Task directions:
What you return must match the listing exactly, with every image removed.

Dataset extract:
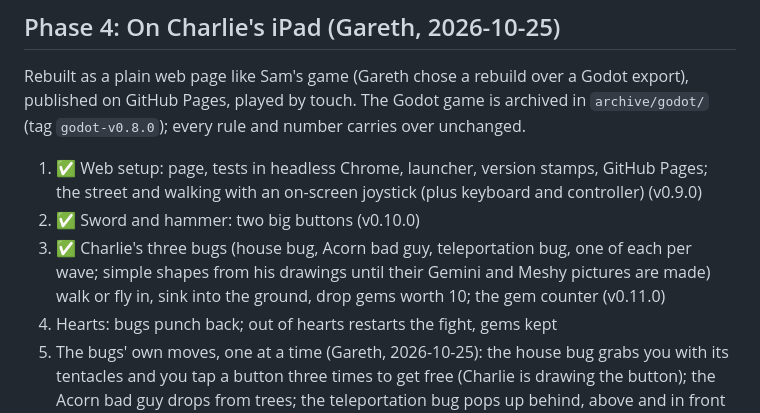
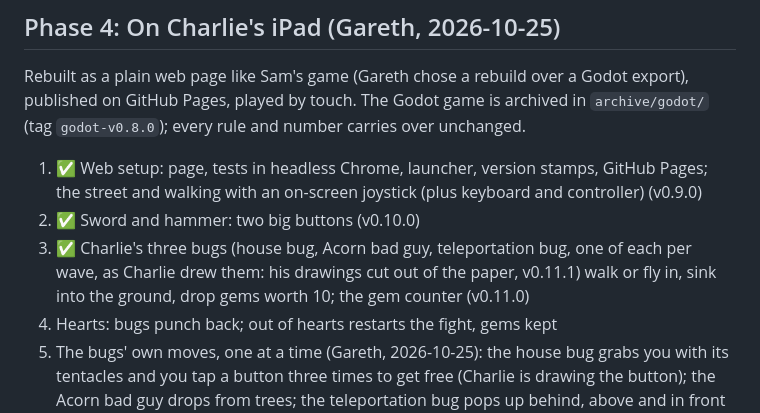
Before and after one commit to 84gareth/project-charlie, a Markdown page: docs/roadmap.md, the part around the change. Drawn GitHub-style.

Commit message:
docs: roadmap step 3 uses Charlie's drawings as drawn
Co-Authored-By: Claude Opus 5.5 <noreply@anthropic.com>

```diff
--- a/docs/roadmap.md
+++ b/docs/roadmap.md
@@ -65,9 +65,9 @@ carries over unchanged.
    keyboard and controller) (v0.9.0)
 2. ✅ Sword and hammer: two big buttons (v0.10.0)
 3. ✅ Charlie's three bugs (house bug, Acorn bad guy, teleportation bug,
-   one of each per wave; simple shapes from his drawings until their
-   Gemini and Meshy pictures are made) walk or fly in, sink into the
-   ground, drop gems worth 10; the gem counter (v0.11.0)
+   one of each per wave, as Charlie drew them: his drawings cut out of the
+   paper, v0.11.1) walk or fly in, sink into the ground, drop gems worth
+   10; the gem counter (v0.11.0)
 4. Hearts: bugs punch back; out of hearts restarts the fight, gems kept
 5. The bugs' own moves, one at a time (Gareth, 2026-10-25): the house bug
    grabs you with its tentacles and you tap a button three times to get
```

Task response:
Before and after one commit to 84gareth/project-charlie, a Markdown page: docs/roadmap.md, the part around the change. Drawn GitHub-style.

Commit message:
docs: roadmap step 3 uses Charlie's drawings as drawn
Co-Authored-By: Claude Opus 5.5 <noreply@anthropic.com>

```diff
--- a/docs/roadmap.md
+++ b/docs/roadmap.md
@@ -65,9 +65,9 @@ carries over unchanged.
    keyboard and controller) (v0.9.0)
 2. ✅ Sword and hammer: two big buttons (v0.10.0)
 3. ✅ Charlie's three bugs (house bug, Acorn bad guy, teleportation bug,
-   one of each per wave; simple shapes from his drawings until their
-   Gemini and Meshy pictures are made) walk or fly in, sink into the
-   ground, drop gems worth 10; the gem counter (v0.11.0)
+   one of each per wave, as Charlie drew them: his drawings cut out of the
+   paper, v0.11.1) walk or fly in, sink into the ground, drop gems worth
+   10; the gem counter (v0.11.0)
 4. Hearts: bugs punch back; out of hearts restarts the fight, gems kept
 5. The bugs' own moves, one at a time (Gareth, 2026-10-25): the house bug
    grabs you with its tentacles and you tap a button three times to get
```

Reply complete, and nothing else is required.